___

AP Summer Olympics: https://apnews.com/hub/2024-paris-olympic-games

Popular

Singapore says investigators have data for flight hit by turbulence

Singapore investigators examining flight SQ321 that was hit by severe turbulence have obtained data from the cockpit voice recorder and flight data recorder, Singapore Transport

Singapore says investigators have data for flight hit by turbulence

Kabosu, the face of cryptocurrency Dogecoin, dies at 18, owner says

Kabosu, the Japanese dog that became a global meme and the face of alternative cryptocurrency Dogecoin has died at 18, her owner announced in a blog post on Friday.

Kabosu, the face of cryptocurrency Dogecoin, dies at 18, owner says

Documentary filmmaker Morgan Spurlock, who skewered fast food industry, dies at 53

Documentary filmmaker Morgan Spurlock, an Oscar nominee whose most famous works skewered America’s food industry and who notably ate only at McDonald’s for a month to illustrate the dangers of a fast-food diet, has died of cancer

Documentary filmmaker Morgan Spurlock, who skewered fast food industry, dies at 53

New lawsuit accuses Sean 'Diddy' Combs of sexually abusing college student in the 1990s

A woman who says Sean “Diddy” Combs subjected her to violence and abuse over several years in the 1990s has filed a lawsuit in New York accusing the rapper of sexual assault, battery and gender-motivated violence

New lawsuit accuses Sean 'Diddy' Combs of sexually abusing college student in the 1990s

Related

UAW files objection to Mercedes vote, accuses company of intimidating workers

UAW files objection to Mercedes vote, accuses company of intimidating workers

Red Bull's Horner 'surprised' that thwarted F1 bid by Andretti has become political

Red Bull's Horner 'surprised' that thwarted F1 bid by Andretti has become political

Workers at Georgia school bus maker Blue Bird approve their first union contract

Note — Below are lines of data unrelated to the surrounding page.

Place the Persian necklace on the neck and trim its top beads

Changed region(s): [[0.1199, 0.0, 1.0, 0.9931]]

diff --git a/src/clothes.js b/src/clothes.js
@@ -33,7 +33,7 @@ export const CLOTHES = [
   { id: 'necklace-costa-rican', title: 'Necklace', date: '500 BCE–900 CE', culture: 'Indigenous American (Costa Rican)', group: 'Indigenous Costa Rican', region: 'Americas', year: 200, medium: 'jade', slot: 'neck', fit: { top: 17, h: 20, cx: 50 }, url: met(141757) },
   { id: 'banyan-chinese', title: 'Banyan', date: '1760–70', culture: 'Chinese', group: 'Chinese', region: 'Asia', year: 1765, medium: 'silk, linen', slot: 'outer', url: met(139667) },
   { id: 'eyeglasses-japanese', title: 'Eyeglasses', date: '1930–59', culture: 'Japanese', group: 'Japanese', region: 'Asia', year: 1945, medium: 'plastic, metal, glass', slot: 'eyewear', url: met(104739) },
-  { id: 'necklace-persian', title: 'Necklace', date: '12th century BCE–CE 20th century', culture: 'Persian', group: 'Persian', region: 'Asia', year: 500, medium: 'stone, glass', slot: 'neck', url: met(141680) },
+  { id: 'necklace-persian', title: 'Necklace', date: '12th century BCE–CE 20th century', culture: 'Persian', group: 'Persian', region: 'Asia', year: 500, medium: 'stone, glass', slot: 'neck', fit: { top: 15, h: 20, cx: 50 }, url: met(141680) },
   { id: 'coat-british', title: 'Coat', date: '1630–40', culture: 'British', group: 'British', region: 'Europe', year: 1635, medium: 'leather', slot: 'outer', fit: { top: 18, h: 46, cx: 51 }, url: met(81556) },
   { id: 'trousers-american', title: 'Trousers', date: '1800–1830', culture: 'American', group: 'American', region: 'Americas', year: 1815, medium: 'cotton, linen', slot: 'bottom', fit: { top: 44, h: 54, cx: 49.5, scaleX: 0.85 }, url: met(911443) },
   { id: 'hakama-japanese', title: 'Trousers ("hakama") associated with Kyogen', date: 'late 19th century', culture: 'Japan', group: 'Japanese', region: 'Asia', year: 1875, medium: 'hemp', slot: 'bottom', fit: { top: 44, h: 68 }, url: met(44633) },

Workers at Georgia school bus maker Blue Bird approve their first union contract

Stocks slip as inflation fears eclipse AI fever

Stocks slip as inflation fears eclipse AI fever
- Advertisement -
Advertisement: Limited Time Offer